• **Exercise**: Below are the records; copy each line in them that holds the word "changed".

-------- Exercise data --------

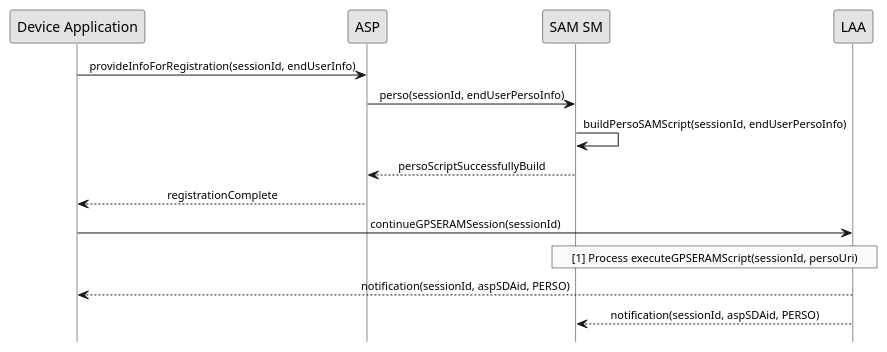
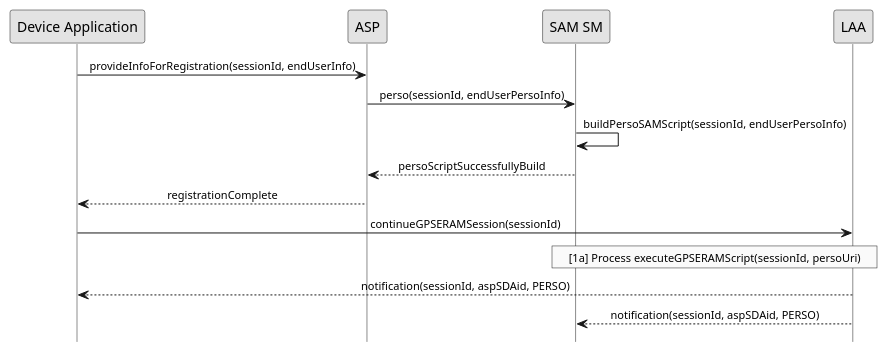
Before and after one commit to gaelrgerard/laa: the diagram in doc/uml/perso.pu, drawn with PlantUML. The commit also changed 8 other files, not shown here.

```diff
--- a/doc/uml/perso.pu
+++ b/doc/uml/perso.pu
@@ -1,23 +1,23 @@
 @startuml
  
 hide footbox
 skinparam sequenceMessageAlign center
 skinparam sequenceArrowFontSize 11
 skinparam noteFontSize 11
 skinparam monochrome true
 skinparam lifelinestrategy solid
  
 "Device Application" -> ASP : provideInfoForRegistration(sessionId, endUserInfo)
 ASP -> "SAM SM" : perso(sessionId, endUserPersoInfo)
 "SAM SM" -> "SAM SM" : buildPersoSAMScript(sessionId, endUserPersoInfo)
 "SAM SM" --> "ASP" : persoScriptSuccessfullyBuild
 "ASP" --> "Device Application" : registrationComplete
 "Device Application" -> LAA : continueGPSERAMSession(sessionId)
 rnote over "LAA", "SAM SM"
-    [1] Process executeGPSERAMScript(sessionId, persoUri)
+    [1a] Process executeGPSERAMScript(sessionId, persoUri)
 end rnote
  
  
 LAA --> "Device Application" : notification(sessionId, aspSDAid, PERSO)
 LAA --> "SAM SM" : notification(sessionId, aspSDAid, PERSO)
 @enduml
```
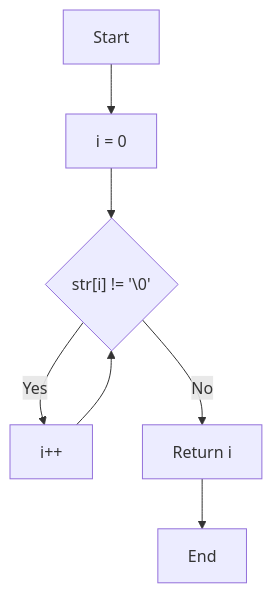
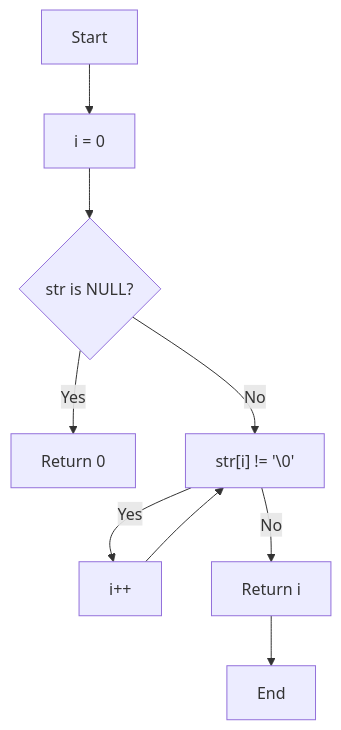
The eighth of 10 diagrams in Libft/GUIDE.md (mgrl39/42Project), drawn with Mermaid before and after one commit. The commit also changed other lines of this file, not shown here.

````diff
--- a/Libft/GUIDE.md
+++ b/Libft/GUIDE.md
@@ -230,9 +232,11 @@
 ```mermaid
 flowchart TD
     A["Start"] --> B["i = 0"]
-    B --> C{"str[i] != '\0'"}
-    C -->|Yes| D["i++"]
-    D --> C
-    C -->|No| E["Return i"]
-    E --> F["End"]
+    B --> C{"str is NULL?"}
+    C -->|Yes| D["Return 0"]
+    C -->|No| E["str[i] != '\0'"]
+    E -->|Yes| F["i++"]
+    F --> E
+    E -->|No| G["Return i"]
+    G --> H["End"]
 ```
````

--------

• **Solution to this problem**:
Before and after one commit to gaelrgerard/laa: the diagram in doc/uml/perso.pu, drawn with PlantUML. The commit also changed 8 other files, not shown here.
The eighth of 10 diagrams in Libft/GUIDE.md (mgrl39/42Project), drawn with Mermaid before and after one commit. The commit also changed other lines of this file, not shown here.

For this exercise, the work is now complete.